**What you need to do**
Going line by line through the data below, report how many lines include the word "sales", with nothing added.

*** Entries supplied ***

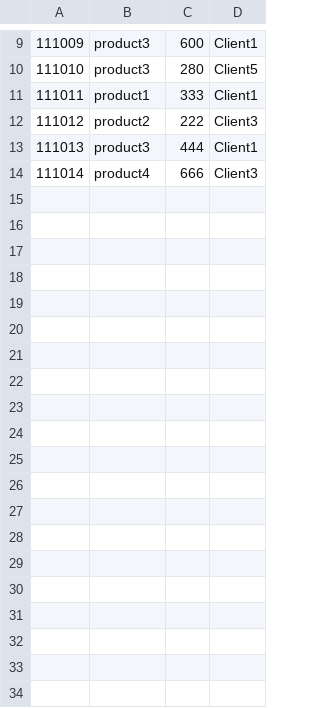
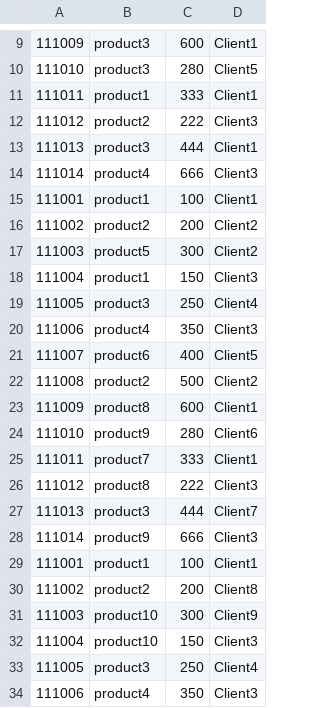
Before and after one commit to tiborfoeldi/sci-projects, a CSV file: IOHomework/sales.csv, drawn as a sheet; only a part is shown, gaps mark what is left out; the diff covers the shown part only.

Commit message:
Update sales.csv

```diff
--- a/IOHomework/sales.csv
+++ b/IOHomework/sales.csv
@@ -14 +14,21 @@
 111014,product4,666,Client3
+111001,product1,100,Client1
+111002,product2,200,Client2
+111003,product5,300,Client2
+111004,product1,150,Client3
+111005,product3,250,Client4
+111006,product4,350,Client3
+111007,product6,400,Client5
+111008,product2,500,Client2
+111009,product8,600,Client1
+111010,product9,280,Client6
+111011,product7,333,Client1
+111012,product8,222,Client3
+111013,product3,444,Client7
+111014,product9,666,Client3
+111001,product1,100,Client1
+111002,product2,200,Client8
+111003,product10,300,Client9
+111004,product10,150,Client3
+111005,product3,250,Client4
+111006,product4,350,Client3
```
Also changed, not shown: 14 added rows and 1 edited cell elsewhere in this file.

***

**Answer**
4